**WORK TASK**:
From the entries below, gather every line containing the string "lines".

[Version difference data]
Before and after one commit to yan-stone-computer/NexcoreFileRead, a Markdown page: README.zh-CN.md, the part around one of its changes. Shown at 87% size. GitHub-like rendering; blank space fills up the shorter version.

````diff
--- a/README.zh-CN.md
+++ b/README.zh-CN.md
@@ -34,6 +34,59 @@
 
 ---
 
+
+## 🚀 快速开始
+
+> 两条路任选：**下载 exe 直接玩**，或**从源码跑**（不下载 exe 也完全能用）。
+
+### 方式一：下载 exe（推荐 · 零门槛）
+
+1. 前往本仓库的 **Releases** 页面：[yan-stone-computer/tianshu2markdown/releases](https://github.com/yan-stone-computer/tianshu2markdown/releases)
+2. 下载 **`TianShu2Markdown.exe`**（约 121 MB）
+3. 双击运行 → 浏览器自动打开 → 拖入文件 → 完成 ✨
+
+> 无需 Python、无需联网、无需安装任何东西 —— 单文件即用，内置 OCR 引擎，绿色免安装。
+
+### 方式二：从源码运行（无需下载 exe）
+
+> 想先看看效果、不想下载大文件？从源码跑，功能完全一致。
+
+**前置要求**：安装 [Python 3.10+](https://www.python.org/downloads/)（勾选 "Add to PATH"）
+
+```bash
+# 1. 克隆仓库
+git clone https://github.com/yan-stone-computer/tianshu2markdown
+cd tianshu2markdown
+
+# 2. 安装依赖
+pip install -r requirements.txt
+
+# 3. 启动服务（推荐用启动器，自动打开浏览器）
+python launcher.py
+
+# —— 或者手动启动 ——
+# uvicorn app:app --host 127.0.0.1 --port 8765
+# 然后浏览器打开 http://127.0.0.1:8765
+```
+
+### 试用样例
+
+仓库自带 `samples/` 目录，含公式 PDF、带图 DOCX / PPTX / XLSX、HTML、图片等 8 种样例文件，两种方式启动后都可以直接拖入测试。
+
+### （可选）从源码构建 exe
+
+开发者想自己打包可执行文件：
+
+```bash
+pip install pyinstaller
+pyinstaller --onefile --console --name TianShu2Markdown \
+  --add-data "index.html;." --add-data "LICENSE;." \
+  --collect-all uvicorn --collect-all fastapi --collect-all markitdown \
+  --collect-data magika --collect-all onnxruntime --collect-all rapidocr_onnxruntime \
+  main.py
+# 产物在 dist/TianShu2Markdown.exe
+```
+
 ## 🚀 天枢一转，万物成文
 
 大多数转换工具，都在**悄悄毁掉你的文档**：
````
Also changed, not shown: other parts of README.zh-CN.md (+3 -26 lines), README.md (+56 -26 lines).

...

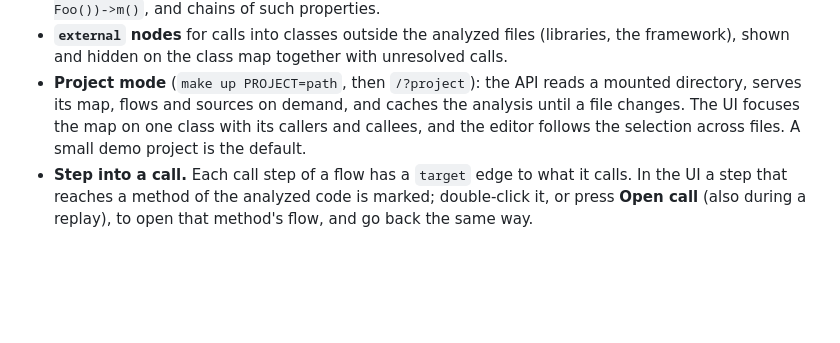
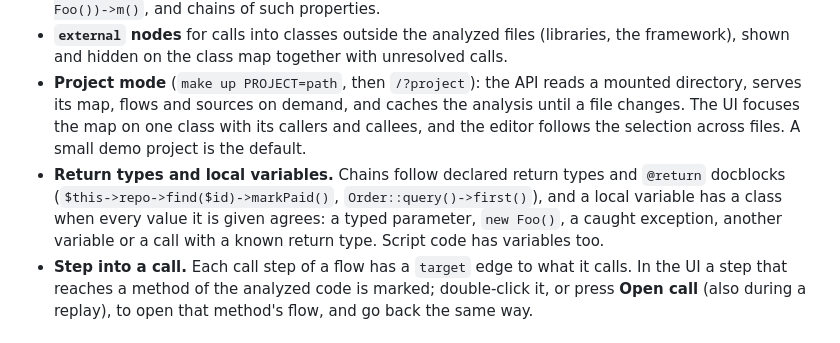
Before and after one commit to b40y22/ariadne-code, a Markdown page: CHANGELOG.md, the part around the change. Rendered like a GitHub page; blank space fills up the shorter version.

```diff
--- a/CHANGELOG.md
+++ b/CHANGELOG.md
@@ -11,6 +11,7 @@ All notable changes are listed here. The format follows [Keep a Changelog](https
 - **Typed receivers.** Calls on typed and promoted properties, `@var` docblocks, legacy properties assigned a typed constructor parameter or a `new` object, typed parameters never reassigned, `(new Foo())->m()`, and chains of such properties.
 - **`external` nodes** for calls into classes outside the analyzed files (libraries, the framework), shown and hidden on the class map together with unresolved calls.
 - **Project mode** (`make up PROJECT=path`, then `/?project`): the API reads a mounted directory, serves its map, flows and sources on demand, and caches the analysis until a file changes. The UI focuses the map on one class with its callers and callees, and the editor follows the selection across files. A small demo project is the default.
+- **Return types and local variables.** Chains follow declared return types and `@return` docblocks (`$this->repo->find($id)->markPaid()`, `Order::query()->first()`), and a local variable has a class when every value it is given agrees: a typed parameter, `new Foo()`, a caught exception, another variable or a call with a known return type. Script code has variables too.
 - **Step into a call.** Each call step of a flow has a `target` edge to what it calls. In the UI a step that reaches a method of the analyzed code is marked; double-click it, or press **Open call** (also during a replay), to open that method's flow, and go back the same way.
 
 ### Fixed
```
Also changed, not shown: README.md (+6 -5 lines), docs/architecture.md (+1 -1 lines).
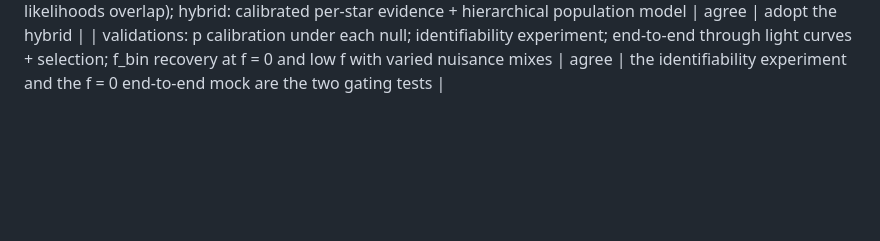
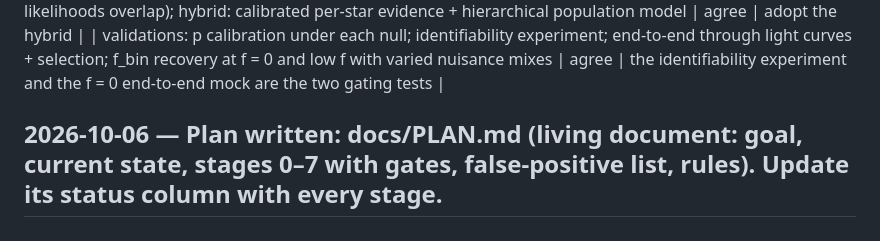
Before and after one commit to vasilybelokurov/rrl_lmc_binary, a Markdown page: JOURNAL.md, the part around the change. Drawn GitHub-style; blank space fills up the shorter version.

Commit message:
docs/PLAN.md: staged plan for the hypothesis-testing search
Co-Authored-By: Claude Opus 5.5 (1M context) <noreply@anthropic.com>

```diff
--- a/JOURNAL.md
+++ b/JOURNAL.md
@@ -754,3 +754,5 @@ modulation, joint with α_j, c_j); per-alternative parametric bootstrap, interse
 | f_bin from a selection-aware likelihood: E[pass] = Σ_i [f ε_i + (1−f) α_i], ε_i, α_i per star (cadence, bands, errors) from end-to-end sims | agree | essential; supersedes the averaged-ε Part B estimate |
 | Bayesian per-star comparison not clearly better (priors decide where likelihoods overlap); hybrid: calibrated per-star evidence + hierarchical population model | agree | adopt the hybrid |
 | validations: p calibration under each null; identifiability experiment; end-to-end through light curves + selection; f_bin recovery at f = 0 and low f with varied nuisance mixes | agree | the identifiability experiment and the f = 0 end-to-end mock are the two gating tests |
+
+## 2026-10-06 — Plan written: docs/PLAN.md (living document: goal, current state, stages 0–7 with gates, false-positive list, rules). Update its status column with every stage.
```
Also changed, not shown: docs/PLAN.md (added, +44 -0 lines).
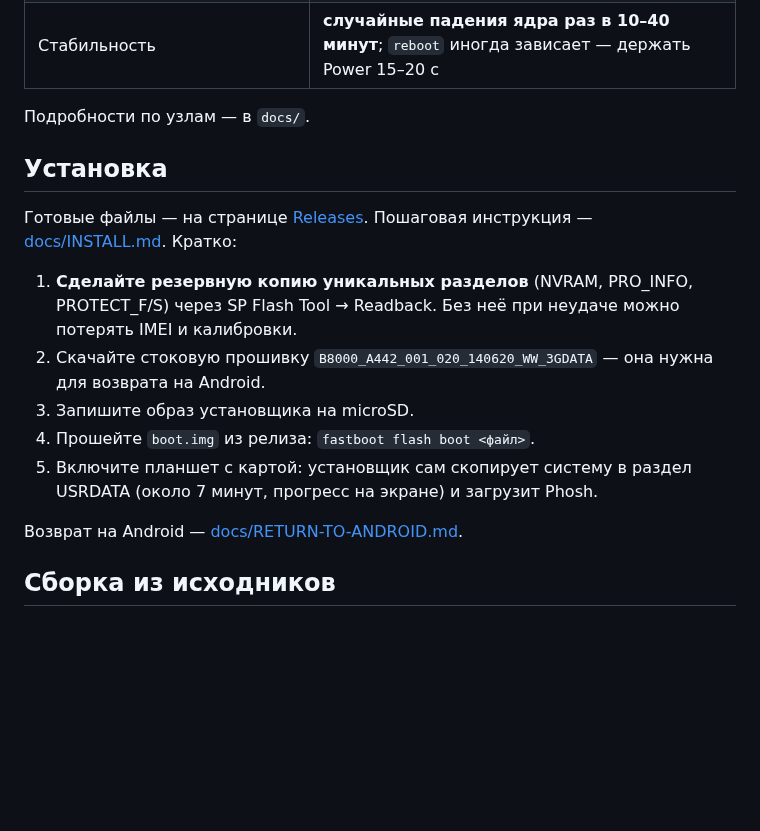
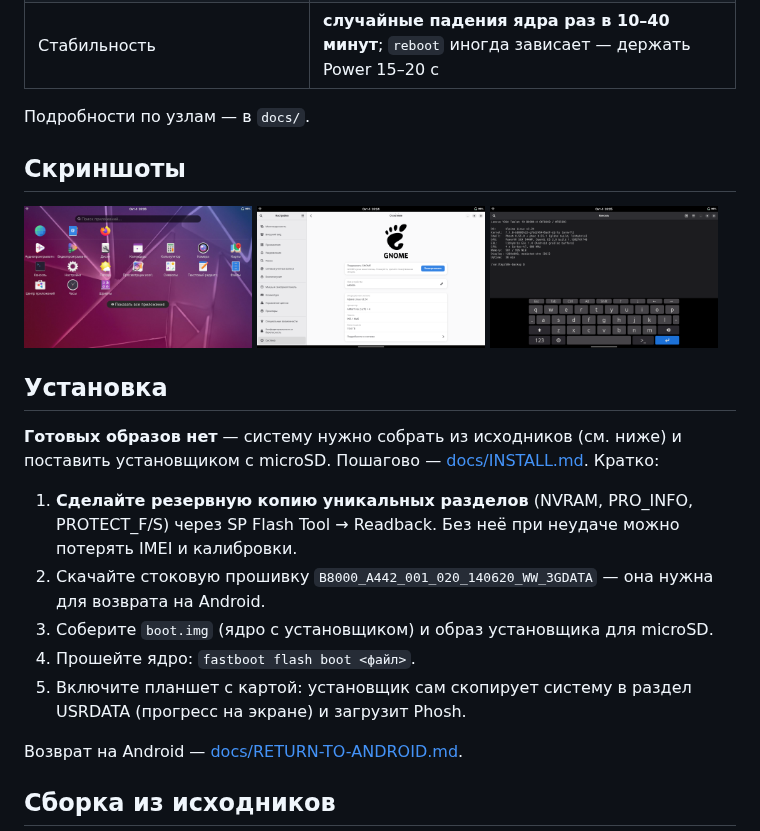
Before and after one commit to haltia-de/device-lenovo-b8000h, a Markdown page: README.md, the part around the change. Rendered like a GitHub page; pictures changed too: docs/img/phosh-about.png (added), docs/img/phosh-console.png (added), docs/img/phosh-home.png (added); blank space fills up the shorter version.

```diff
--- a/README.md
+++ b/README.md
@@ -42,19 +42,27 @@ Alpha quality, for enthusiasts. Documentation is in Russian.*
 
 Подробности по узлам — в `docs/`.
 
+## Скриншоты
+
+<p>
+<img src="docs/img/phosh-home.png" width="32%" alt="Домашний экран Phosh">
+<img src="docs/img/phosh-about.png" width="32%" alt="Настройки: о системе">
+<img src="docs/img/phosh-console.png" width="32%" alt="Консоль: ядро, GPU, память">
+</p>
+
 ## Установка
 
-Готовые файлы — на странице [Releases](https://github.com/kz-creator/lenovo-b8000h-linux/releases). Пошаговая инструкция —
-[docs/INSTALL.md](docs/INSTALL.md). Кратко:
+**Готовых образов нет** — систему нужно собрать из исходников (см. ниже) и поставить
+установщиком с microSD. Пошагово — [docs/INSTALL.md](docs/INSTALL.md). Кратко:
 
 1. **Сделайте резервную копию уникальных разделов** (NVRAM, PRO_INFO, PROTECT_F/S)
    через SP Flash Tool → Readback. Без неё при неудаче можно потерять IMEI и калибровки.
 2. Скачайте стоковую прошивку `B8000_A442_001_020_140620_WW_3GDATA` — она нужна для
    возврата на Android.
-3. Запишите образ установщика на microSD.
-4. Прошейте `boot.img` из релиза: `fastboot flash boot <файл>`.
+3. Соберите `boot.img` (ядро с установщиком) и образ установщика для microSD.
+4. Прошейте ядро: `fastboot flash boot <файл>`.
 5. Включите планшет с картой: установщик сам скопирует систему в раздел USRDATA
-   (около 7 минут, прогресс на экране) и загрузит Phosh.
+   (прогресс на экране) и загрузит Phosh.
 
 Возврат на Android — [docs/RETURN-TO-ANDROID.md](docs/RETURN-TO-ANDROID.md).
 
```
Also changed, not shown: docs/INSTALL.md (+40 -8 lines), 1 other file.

**ANSWER BOX**:
Also changed, not shown: other parts of README.zh-CN.md (+3 -26 lines), README.md (+56 -26 lines).
Also changed, not shown: README.md (+6 -5 lines), docs/architecture.md (+1 -1 lines).
Also changed, not shown: docs/PLAN.md (added, +44 -0 lines).
Also changed, not shown: docs/INSTALL.md (+40 -8 lines), 1 other file.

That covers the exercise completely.